"When you ask me about 'home'? I don't think we've ever had a resting place since they took us off the ships," she says. "The story of gentrification is the story of being a placeholder until the space is more convenient to someone who has the resources to use it. You become collateral damage, and you're moved around the chessboard. So, Oakland holds a lot of history [and] a lot of energy for the tale of North American Africans; and no resting place; and the desire to sink down roots in spaces that were redlined."

Then Dr. Nzinga takes a moment, sniffling. "I don’t know why I feel so emotional about this this morning. I am fighting back, literally, tears," she says. "I think that, in this moment, we don't all understand how beautiful and important the struggle song of Oakland is to liberation around the world."

"When you ask me about 'home'? I don't think we've ever had a resting place since they took us off the ships. The story of gentrification is the story of being a placeholder until the space is more convenient to someone who has the resources to use it. You become collateral damage, and you're moved around the chessboard."

She continues: "Oakland taught the world how to struggle, in many ways. I mean, do youngsters realize why it's so dangerous for Black men to have guns, and why they hand out felonies like Tic Tacs? Because they're still trying to take back that moment when the Black Panther Party stood on the steps of the Capitol in Sacramento, legally armed, and said, 'We will watch the police, and you can't keep killing us.'"

"Oakland taught the world how to struggle, in many ways."

How will Dr. Nzinga reconcile her new duty of promoting belonging with being open about Oakland’s history of displacement? Amiri Baraka, the former Poet Laureate of New Jersey, served as a guide and North Star.

She says, "I remember asking Baraka, once: 'How do we keep the door open? How do we move the mark?' His response was: 'Publish, publish, publish.' So that translates as: 'Keep telling the story.' I’m a people's poet; I’mma tell the story the way the story go. So if that story continues to be our struggle to stay here, then that means I have to uplift the history, tell our story, and make it not be invisible as we go."

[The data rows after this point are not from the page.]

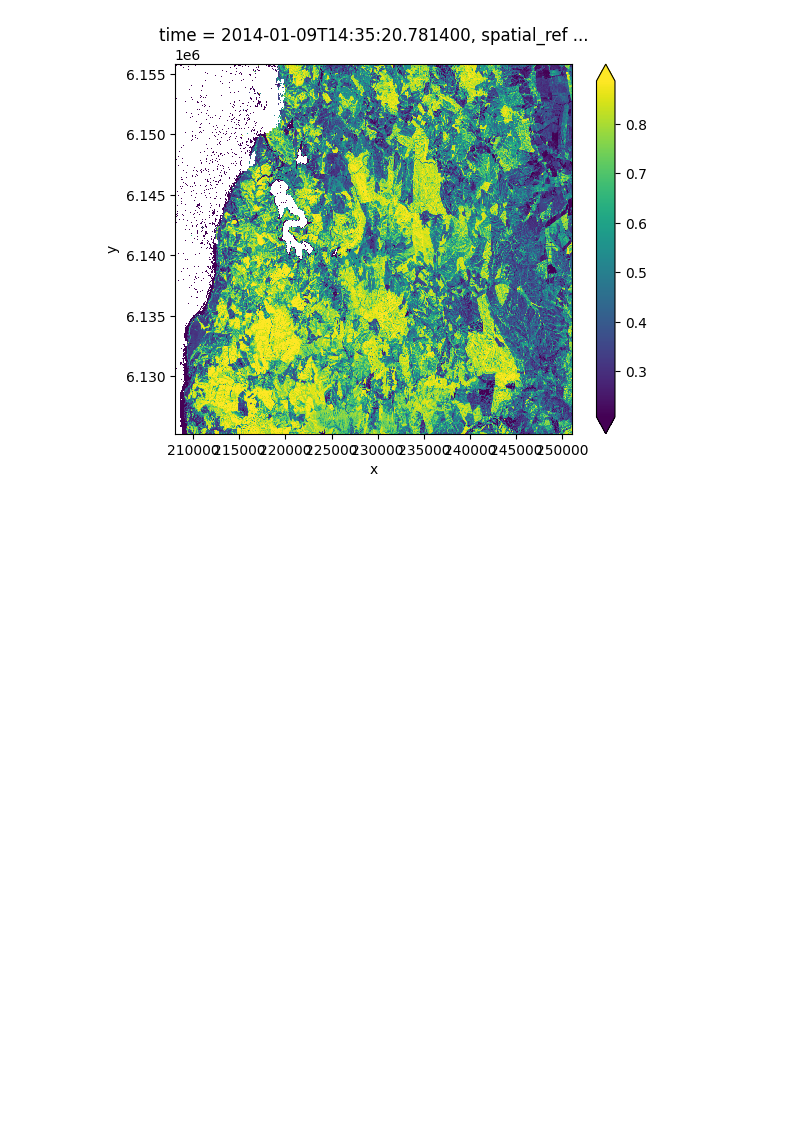
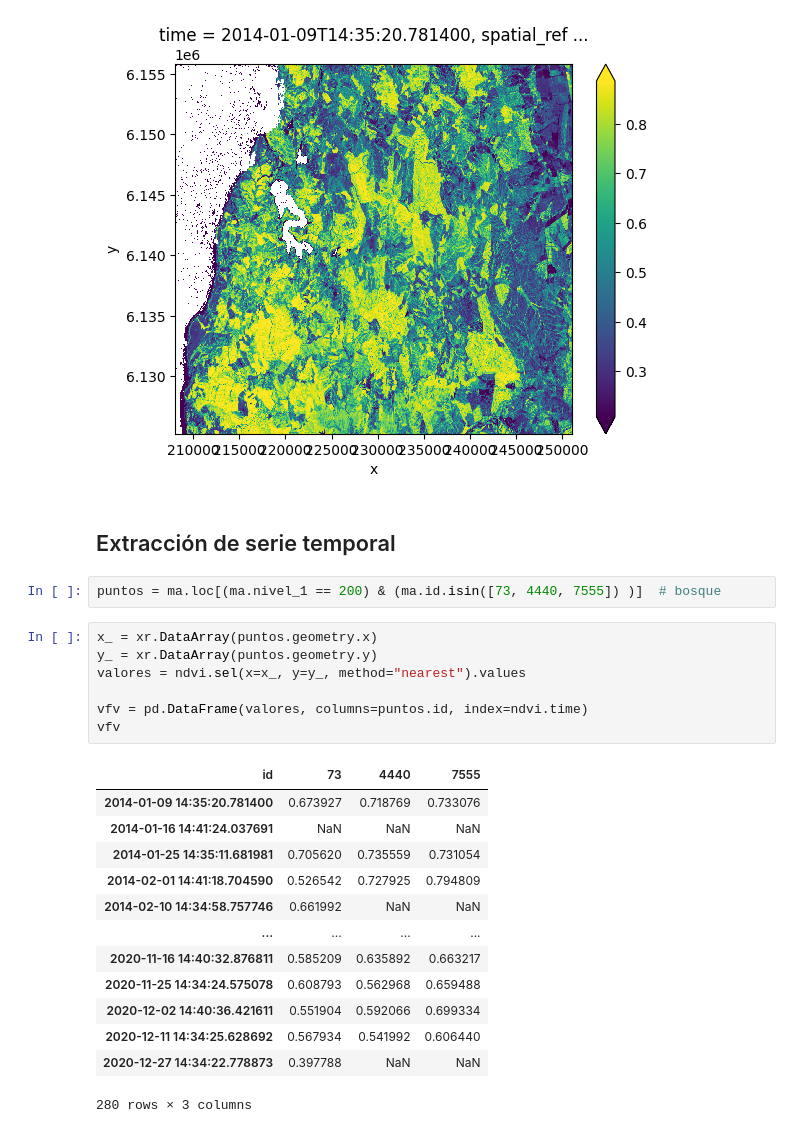
Before and after one commit to alvaroparedesl/teledeteccion_ambiental, a Jupyter notebook: taller_02/get_data.ipynb, the cells around one changed output. Cells and saved outputs as stored; diff of their text form; blank space fills up the shorter version.

```diff
--- a/taller_02/get_data.ipynb
+++ b/taller_02/get_data.ipynb
@@ -254,3 +292,28 @@ ndvi.isel(time=0).plot(robust=True)
 # %% [output]
 <matplotlib.collections.QuadMesh at 0x...>
 [figure]
+# %% [markdown]
+## Extracción de serie temporal
+# %%
+puntos = ma.loc[(ma.nivel_1 == 200) & (ma.id.isin([73, 4440, 7555]) )]  # bosque
+# %%
+x_ = xr.DataArray(puntos.geometry.x)
+y_ = xr.DataArray(puntos.geometry.y)
+valores = ndvi.sel(x=x_, y=y_, method="nearest").values
+
+vfv = pd.DataFrame(valores, columns=puntos.id, index=ndvi.time)
+vfv
+# %% [output]
+| id | 73 | 4440 | 7555 |
+| 2014-01-09 14:35:20.781400 | 0.673927 | 0.718769 | 0.733076 |
+| 2014-01-16 14:41:24.037691 | NaN | NaN | NaN |
+| 2014-01-25 14:35:11.681981 | 0.705620 | 0.735559 | 0.731054 |
+| 2014-02-01 14:41:18.704590 | 0.526542 | 0.727925 | 0.794809 |
+| 2014-02-10 14:34:58.757746 | 0.661992 | NaN | NaN |
+| ... | ... | ... | ... |
+| 2020-11-16 14:40:32.876811 | 0.585209 | 0.635892 | 0.663217 |
+| 2020-11-25 14:34:24.575078 | 0.608793 | 0.562968 | 0.659488 |
+| 2020-12-02 14:40:36.421611 | 0.551904 | 0.592066 | 0.699334 |
+| 2020-12-11 14:34:25.628692 | 0.567934 | 0.541992 | 0.606440 |
+| 2020-12-27 14:34:22.778873 | 0.397788 | NaN | NaN |
+280 rows × 3 columns
```
Also changed, not shown: parts of 15 cells of this notebook.
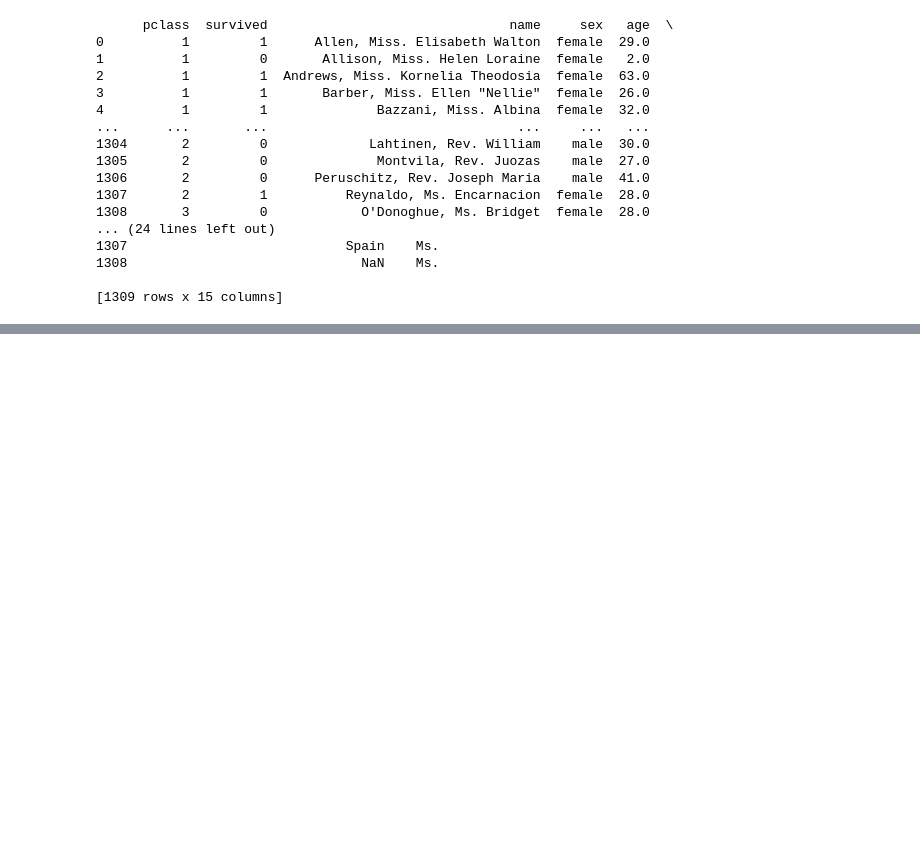
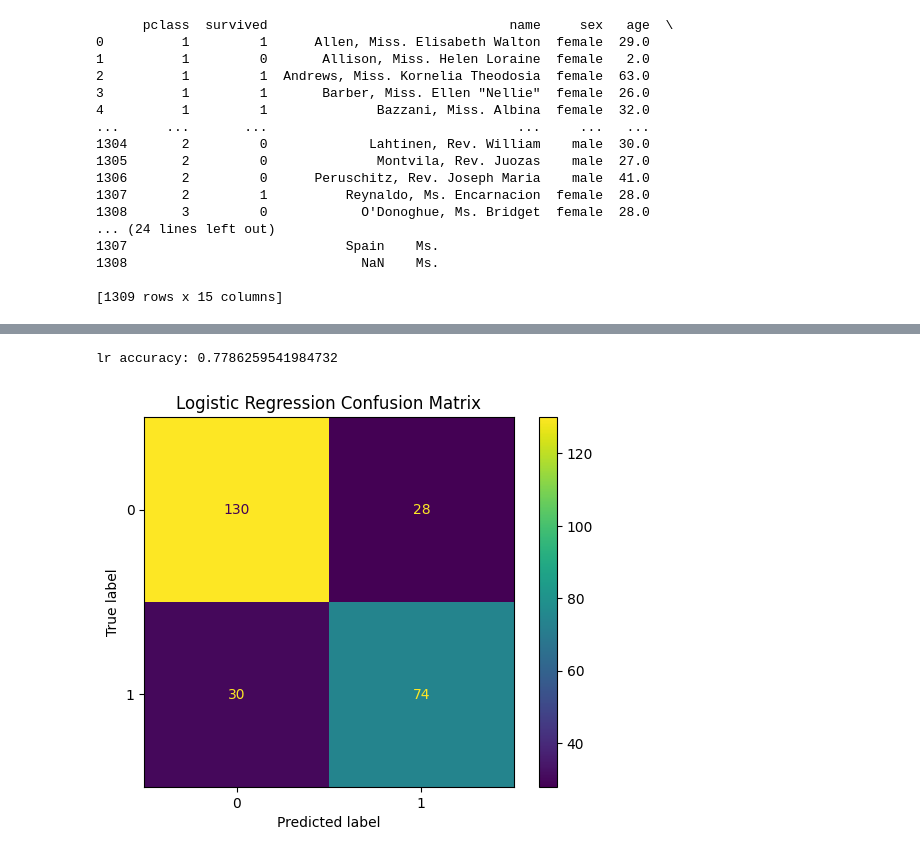
Before and after one commit to emre-ekici2/Group-2-CloudAI, a Jupyter notebook: Titanic/Titanic.ipynb, the cells around one changed output, grey strips where cells are left out. Drawn from its saved outputs; the diff is of its cells as text; code cells hidden in the pictures; blank space fills up the shorter version.

```diff
--- a/Titanic/Titanic.ipynb
+++ b/Titanic/Titanic.ipynb
@@ -262,0 +343,17 @@ print(df.head())
+# %%
+lr_y_pred = clf_lr.predict(X_test)
+
+print("lr accuracy:", metrics.accuracy_score(y_test, lr_y_pred))
+
+#lr confusion matrix
+
+lr_cm = confusion_matrix(y_test, lr_y_pred)
+disp = ConfusionMatrixDisplay(confusion_matrix=lr_cm, display_labels=np.unique(y))
+
+disp.plot()
+plt.title("Logistic Regression Confusion Matrix")
+
+plt.show()
+# %% [output]
+lr accuracy: 0.7786259541984732
+[figure, added]
```
Also changed, not shown: parts of 20 cells of this notebook.
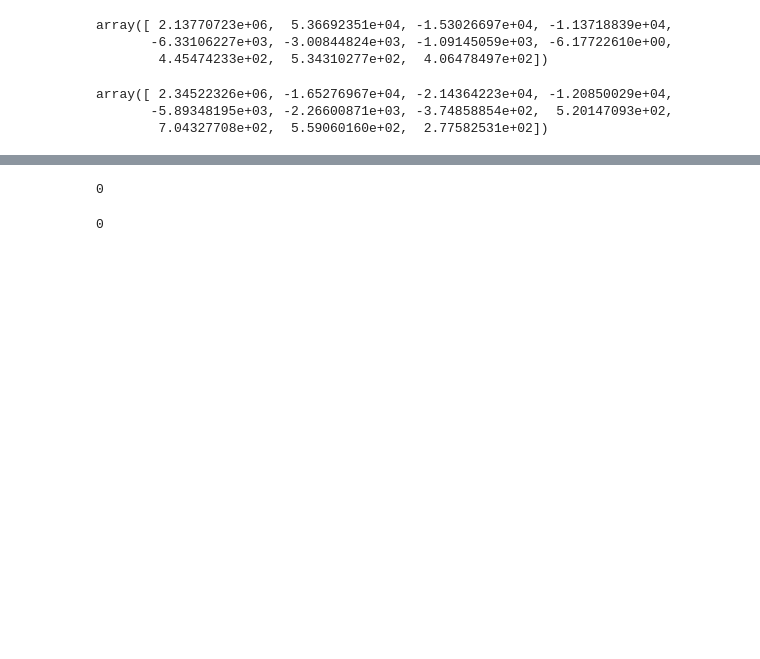
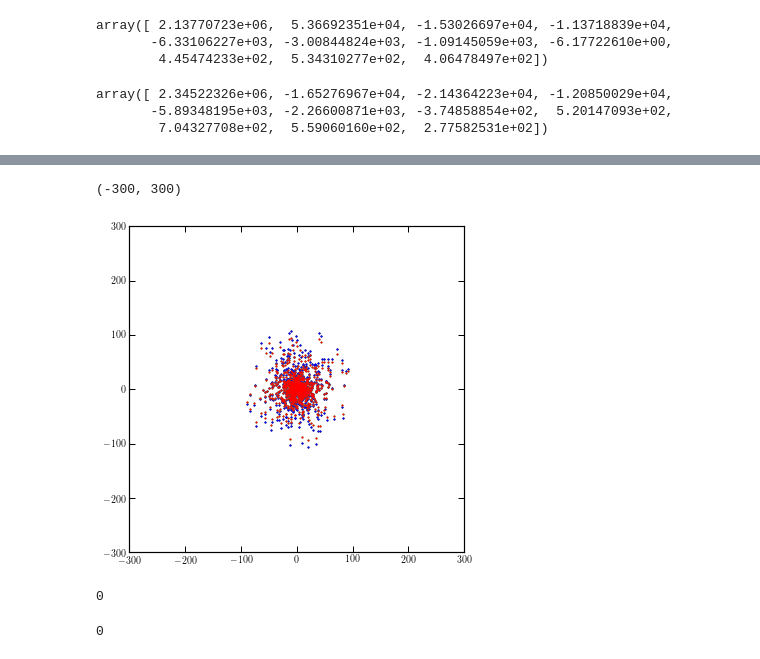
Before and after one commit to jngaravitoc/MW-LMC-SCF, a Jupyter notebook: code/halo_shape/triaxial_halos.ipynb, the cells around one changed output, grey strips where cells are left out. Cells and saved outputs as stored; diff of their text form; code cells hidden in the pictures; blank space fills up the shorter version.

```diff
--- a/code/halo_shape/triaxial_halos.ipynb
+++ b/code/halo_shape/triaxial_halos.ipynb
@@ -214,3 +253,15 @@ xyz_t3 = asana_halo(xyz, 0.7, 0.8)
+# %%
+figure(figsize=(6,6))
+scatter(xyz_t1[:1000,0], xyz_t1[:1000,1], s=1, c='k')
+scatter(xyz_t2[:1000,0], xyz_t2[:1000,1], s=1, c='b')
+scatter(xyz_t3[:1000,0], xyz_t3[:1000,1], s=1, c='C2')
+scatter(xyz_t4[:1000,0], xyz_t4[:1000,1], s=1, c='r')
+
+xlim(-300, 300)
+ylim(-300, 300)
+# %% [output]
+(-300, 300)
+[figure, added]
 # %%
 savetxt?
 # %%
```
Also changed, not shown: parts of 16 cells of this notebook.
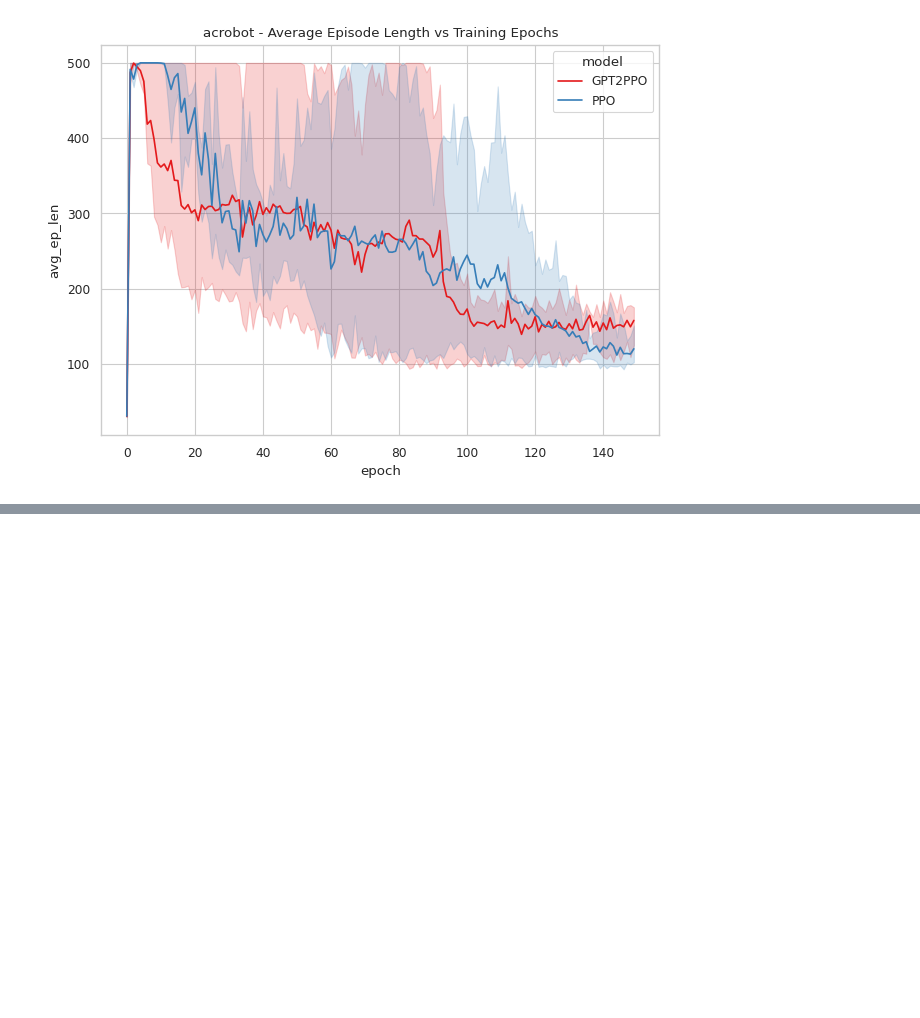
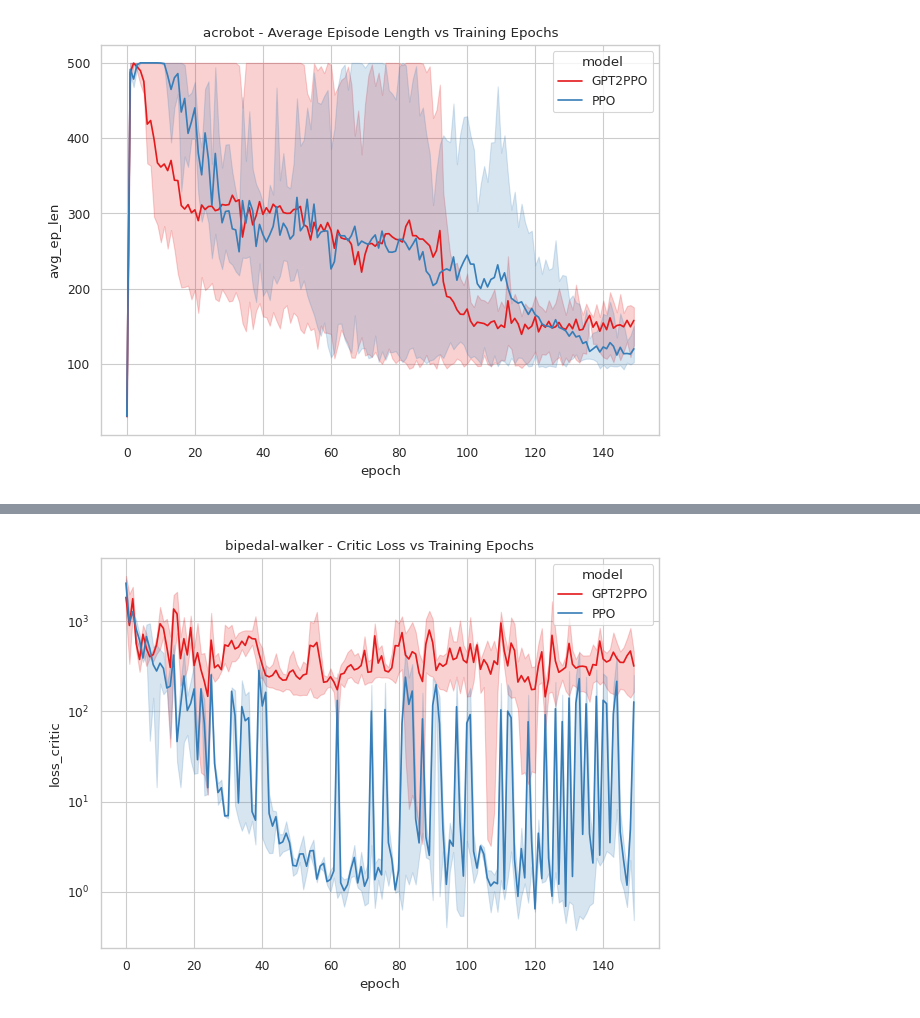
Before and after one commit to andreicozma1/ECE517-Final-Project, a Jupyter notebook: plots/wandb_plots.ipynb, the cells around one changed output, grey strips where cells are left out. Saved outputs shown, nothing was run; the diff lists cells and outputs as text; code cells hidden in the pictures; blank space fills up the shorter version.

Commit message:
added plots for bipedal walker

```diff
--- a/plots/wandb_plots.ipynb
+++ b/plots/wandb_plots.ipynb
@@ -151,0 +155,3 @@ plt.show()
+# %%
+model_df = runs_df.loc[(runs_df.model == "PPO") | (runs_df.model == "GPT2PPO")]
+model_df
@@ -151,0 +172,5 @@ plt.show()
+# %%
+plot_data(model_df, 'loss_critic', title=f"{project} - Critic Loss vs Training Epochs", y_log_scale=True)
+plt.show()
+# %% [output]
+[figure, added]
```
Also changed, not shown: parts of 7 cells of this notebook, 5 other files.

"I’m a people's poet; I’mma tell the story the way the story go. So if that story continues to be our struggle to stay here, then that means I have to uplift the history, tell our story, and make it not be invisible as we go."

As Oakland’s first-ever Poet Laureate, Dr. Nzinga is part of a large historical moment for the city. And the momentousness hasn’t been lost on her - the self-described People’s Poet has felt right at home in her new position, ever since she found out she won.

"[I'll] keep it one-hundred, I cried a couple of times since then," she says. "I wake up every morning since then, and I say to myself, ‘I'm the Poet Laureate of Oakland.’ So it's still real new and real fresh. The bike’s still shiny, the bells still work on it - everything, you know? I don't know when that part of it will wear off. It's a two year appointment. I'm hoping it don't wear off until the day after there's another Poet Laureate. I hope it feels like this the whole time.

As Poet Laureate, Dr. Ayodele “WordSlanger” Nzinga will deliver four readings at city-owned locations throughout Oakland. And she’ll kick off her two-year term with an inaugural address.

The date for Nzinga’s inaugural address has not yet been set.